Topic: Aid

Old Wine in New Bottles? 6 ways to tell if a programme is really ‘doing development differently’

Guest post from some of the top exponents of adaptive management/doing development differently These days it seems that everyone in the aid sector is doing development differently – presenting themselves as politically smart, locally led, flexible and adaptive. But is it true?  How much of this is “old wine in new bottles” – the language […]

Read More »

What did I learn from Wednesday’s arguments over aid, academia and ‘the literature’?

As they say on twitter, Mind. Blown. Wednesday’s rant about way aid and academia generated a fantastic discussion. Including some great putdowns. My favourite, which made me laugh out loud, came from Ryan Briggs: ‘Just to be clear, you’re arguing that academics are insular and generalize too much from shoddy evidence, and the evidence for […]

Read More »

The Rise of Social Protection, the art of Paradigm Maintenance, and a disagreement with the World Bank

Spent a mind-stretching day last week with a bunch of social protection experts from the LSE, IMF and assorted other bodies. Social Protection includes emergency relief, permanent mechanisms such as pensions and cash transfers, and ‘social insurance’ based on people’s personal contributions. LSE boss Minouche Shafik set the scene really well: ‘The failure of safety […]

Read More »

Evil Donors and ‘The Literature’: Is there a problem with the way academics write about aid?

Since I dipped my toe in the waters of academia, I’ve been struck by two things: firstly, the number of my new colleagues (especially the political scientists and anthropologists) who appear convinced that aid is essentially evil – a neo-imperialist plot to defend the status quo. Secondly the way people use the phrase ‘The Literature’, […]

Read More »

Aid’s fragile state problem – why is it so hard to even think about?

I’ve spotted a recurring problem with the way the aid sector talks about fragile and conflict-affected states (FCAS). FCAS are characterized by states that are either absent or predatory – in terms of development, governments and officials are as likely to be part of the problem as part of the solution. But the aid sector, […]

Read More »

Who wants to be a Volunteer? Book Review

An estimated 10 million people will head from North to South this year as volunteers, seeking a mix of adventure, altruism and self improvement. Volunteering is big (a $2bn industry), but is it beautiful? Learning Service: The Essential Guide to Volunteering Abroad, a 350 page tome aimed at informing and guiding would-be volunteers, left me […]

Read More »

Payment by Results: what is the Evidence from the First Decade?

Paul Clist, who actually seems to enjoy reading project documents, introduces his new paper on Payment by Results, a popular new aid mechanism (see also his 2016 post on the same topic). In a new paper, I argue that despite its public support for the idea, DFID hasn’t really tried Payment by Results, at least […]

Read More »

Is Flying the new Smoking? If so, should aid workers stop flying?

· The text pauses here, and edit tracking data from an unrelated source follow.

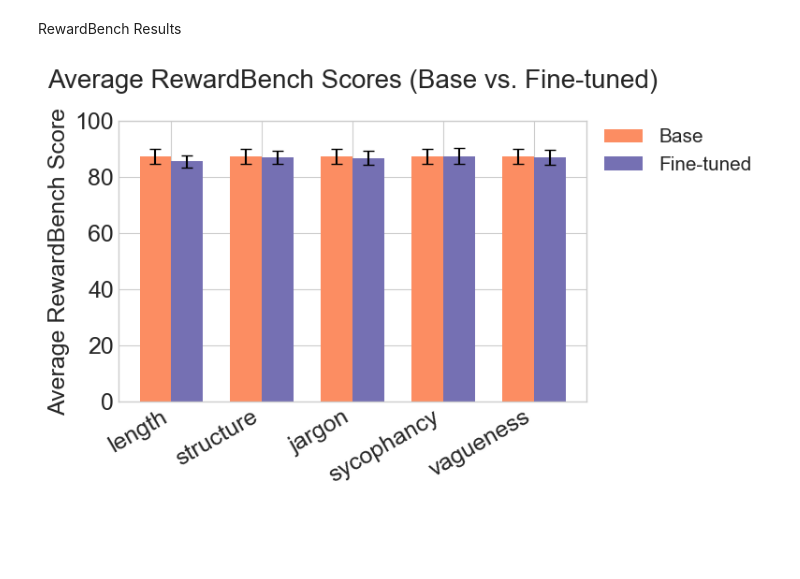
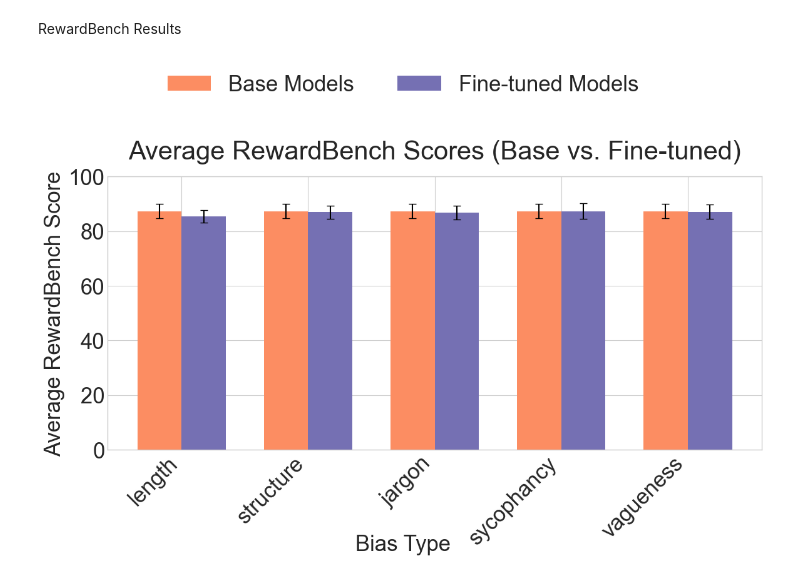
Before and after one commit to anirudhb123/Preference-Model-Biases, a Jupyter notebook: data_utils/plots/section_5/section_5.ipynb, the cells around one changed output. Saved outputs shown, nothing was run; the diff lists cells and outputs as text; code cells hidden in the pictures; blank space fills up the shorter version.

```diff
--- a/data_utils/plots/section_5/section_5.ipynb
+++ b/data_utils/plots/section_5/section_5.ipynb
@@ -68,50 +68,69 @@ df = pd.DataFrame({
 
 desired_order = ['Length','Structure','Jargon','Sycophancy','Vagueness']
 df = df.reindex(desired_order)
 biases = df.index.tolist()
 
-# === RewardBench Avg Scores Plot (vertical) ===
-fig, ax = plt.subplots(figsize=(8, 5))
+# Font size constants
+PLOT_FONTSIZE = {
+    'title': 30,
+    'label': 25,
+    'tick': 25,
+    'legend': 25,
+    'figure': 14
+}
+
+# === RewardBench Avg Scores Plot (single plot version) ===
+fig = plt.figure(figsize=(12, 8))
+gs = fig.add_gridspec(nrows=2, ncols=1, height_ratios=[0.15, 1])  # Adjusted space for legend
+plt.subplots_adjust(top=0.85, bottom=0.12)  # Increased bottom margin for x-axis label
+
+ax = fig.add_subplot(gs[1, 0])
 x = np.arange(len(biases))
 width = 0.35
 
 # Base Avg bars
 ax.bar(x - width/2,
        df['Base Avg'],
        width,
        yerr=base_errs,
        capsize=4,
-       label='Base',
+       label='Base Models',
        color=cmap(1))
 # Pert Avg bars
 ax.bar(x + width/2,
        df['Pert Avg'],
        width,
        yerr=pert_errs,
        capsize=4,
-       label='Fine-tuned',
+       label='Fine-tuned Models',
        color=cmap(2))
 
 ax.set_xticks(x)
-ax.set_xticklabels([b.lower() for b in biases], rotation=30, ha='right')
-ax.set_ylabel('Average RewardBench Score')
-ax.set_title('Average RewardBench Scores (Base vs. Fine-tuned)', pad=25)
+ax.set_xticklabels([b.lower() for b in biases], rotation=45, ha='right', fontsize=PLOT_FONTSIZE['tick'])
+ax.set_ylabel('Average RewardBench Score', fontsize=PLOT_FONTSIZE['label'])
+ax.set_title('Average RewardBench Scores (Base vs. Fine-tuned)', pad=20, fontsize=PLOT_FONTSIZE['title'])
+ax.tick_params(axis='y', labelsize=PLOT_FONTSIZE['tick'])
+ax.set_ylim(0, 100)
 
-# Move legend outside
-ax.legend(loc='upper left', bbox_to_anchor=(1.02, 1), borderaxespad=0)
+# Get legend handles and labels
+handles, labels = ax.get_legend_handles_labels()
 
-# Give extra room for labels & legend
-fig.subplots_adjust(bottom=0.3, right=0.75)
+# Place centered legend above title
+fig.legend(handles, labels,
+          loc='upper center',
+          bbox_to_anchor=(0.5, 1.02),
+          ncol=len(labels),
+          frameon=False,
+          fontsize=PLOT_FONTSIZE['legend'])
+
+# Add "Bias Type" x-axis label moved further down (y-position reduced from 0.05 to 0.03)
+fig.text(0.5, 0.03, 'Bias Type', ha='center', fontsize=PLOT_FONTSIZE['label'])
+
 plt.tight_layout()
-
-# Optionally adjust y-limits to pad top/bottom
-plt.ylim(0, 100)
-
-# Save as PDF
 plt.savefig('rewardbench_avg_scores.pdf', dpi=300, bbox_inches='tight')
 plt.show()
 # %% [output]
-[figure, old version]
+[figure, new version]
 # %%
 import json
 import pandas as pd
```
Also changed, not shown: parts of 2 cells of this notebook, 15 other files.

Guest post from Dorothea Hilhorst of the International Institute of Social Studies of Erasmus University. She suggested this just after I had got off a plane to Mexico, so I figured I had to publish it…. Update: this post has generated so much interest that we’ve put up an opinion poll here – please complete […]

Read More »

How Aid has helped Pakistan’s Women’s Movement achieve Political Breakthroughs

Guest post from Ayesha Khan of the Collective for Social Science Research in Karachi Do aid dollars help or hinder the women’s movement? In Pakistan, there are advocates of both points of view. I believe that my recent research as part of the Action for Empowerment and Accountability (A4EA) programme has gathered enough evidence to […]

Read More »

I need a survival guide for conferences. Anyone got one?

I go to quite a few academic conferences and to be honest, they sometimes make me fear for my sanity. Mood swings; weird rages against people (OK, men) who insist on stating the blindingly obvious at great length, in obscure academic jargon; a twitchy need to check emails and twitter feed every few minutes; sudden enthusiasms […]

Read More »

Putting Gender into Political Economy Analysis: why it matters and how to do it

Guest post by Emily Brown of Oxfam GB (left), and Rebecca Haines (right) and Tam O’Neil of CARE International UK. For many development professionals, political economy has become the gold standard of foundational analysis for programming. It helps us to understand how power and resources are distributed in a society or sector and is important for […]

Read More »

Whither Large International Non-Governmental Organisations? Smart new paper.

I’m glad to see Penny Lawrence, an Oxfam big cheese for 12 years before she resigned so publicly last February, has been busy reflecting and talking to other leaders (and me) about how large lumbering INGOs need to change. She has put together a useful paper on the topic (a source of endless fascination to INGOs, […]

Read More »